- [AIM OF THE TASK]
Your answer consists of the lines in the data that contain "span". Copy each of them.

- [GIVEN RECORDS]
=-=-=-=-=

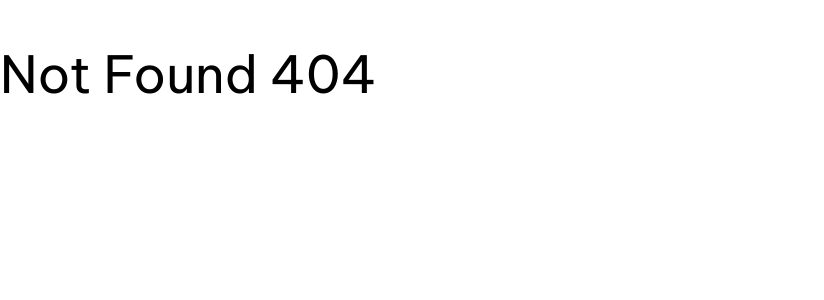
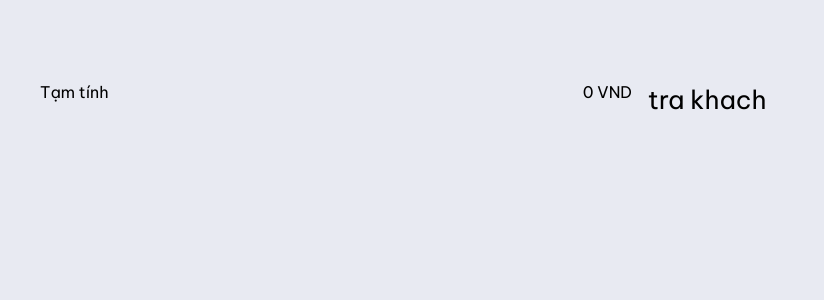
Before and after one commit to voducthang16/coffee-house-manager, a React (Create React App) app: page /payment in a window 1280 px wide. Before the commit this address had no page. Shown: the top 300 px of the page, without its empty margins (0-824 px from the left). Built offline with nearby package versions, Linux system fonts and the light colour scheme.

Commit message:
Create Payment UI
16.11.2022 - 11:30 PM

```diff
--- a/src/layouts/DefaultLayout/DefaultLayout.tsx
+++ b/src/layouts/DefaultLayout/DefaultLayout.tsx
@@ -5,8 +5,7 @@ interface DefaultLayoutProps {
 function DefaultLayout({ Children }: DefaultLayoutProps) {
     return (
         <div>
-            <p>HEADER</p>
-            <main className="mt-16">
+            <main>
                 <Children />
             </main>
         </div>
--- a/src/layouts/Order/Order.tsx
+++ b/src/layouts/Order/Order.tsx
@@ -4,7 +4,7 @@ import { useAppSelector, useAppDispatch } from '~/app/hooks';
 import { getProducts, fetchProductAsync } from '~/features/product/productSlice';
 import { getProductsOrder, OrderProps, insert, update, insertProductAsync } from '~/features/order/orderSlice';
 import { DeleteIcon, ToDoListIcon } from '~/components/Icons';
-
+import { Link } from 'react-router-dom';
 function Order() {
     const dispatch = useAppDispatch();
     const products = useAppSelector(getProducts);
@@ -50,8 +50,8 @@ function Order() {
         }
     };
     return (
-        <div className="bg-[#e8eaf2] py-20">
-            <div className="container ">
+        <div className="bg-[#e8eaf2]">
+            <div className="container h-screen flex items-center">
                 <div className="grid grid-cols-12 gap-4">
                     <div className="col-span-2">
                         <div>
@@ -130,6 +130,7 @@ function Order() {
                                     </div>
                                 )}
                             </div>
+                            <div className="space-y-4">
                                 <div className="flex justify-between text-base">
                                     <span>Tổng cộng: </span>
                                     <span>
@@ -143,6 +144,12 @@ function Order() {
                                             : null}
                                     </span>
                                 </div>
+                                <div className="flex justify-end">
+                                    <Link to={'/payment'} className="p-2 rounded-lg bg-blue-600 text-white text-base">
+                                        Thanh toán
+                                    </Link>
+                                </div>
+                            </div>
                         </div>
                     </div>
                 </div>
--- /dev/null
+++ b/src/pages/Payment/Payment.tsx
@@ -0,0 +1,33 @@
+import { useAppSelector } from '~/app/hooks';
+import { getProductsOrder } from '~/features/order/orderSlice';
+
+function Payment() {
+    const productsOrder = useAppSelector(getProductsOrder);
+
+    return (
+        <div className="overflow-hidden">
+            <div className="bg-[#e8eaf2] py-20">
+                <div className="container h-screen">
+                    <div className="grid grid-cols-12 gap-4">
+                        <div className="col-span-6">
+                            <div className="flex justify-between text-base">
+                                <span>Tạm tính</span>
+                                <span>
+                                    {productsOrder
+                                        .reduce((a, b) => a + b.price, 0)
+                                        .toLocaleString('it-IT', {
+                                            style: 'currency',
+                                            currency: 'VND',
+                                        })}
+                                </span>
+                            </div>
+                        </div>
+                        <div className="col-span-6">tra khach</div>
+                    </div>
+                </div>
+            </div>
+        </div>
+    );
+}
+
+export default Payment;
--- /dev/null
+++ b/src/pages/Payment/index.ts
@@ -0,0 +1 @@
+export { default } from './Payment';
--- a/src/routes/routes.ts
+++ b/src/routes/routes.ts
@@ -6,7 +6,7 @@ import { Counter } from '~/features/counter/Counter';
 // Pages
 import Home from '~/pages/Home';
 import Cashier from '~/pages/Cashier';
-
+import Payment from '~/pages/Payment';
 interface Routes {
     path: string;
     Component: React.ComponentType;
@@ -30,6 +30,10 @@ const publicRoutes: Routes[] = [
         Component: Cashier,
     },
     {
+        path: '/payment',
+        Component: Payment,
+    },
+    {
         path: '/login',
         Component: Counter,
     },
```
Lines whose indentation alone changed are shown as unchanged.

=-=-=-=-=

- [TASK SOLUTION]
                     <div className="col-span-2">
                                     <span>Tổng cộng: </span>
                                     <span>
                                     </span>
+                        <div className="col-span-6">
+                                <span>Tạm tính</span>
+                                <span>
+                                </span>
+                        <div className="col-span-6">tra khach</div>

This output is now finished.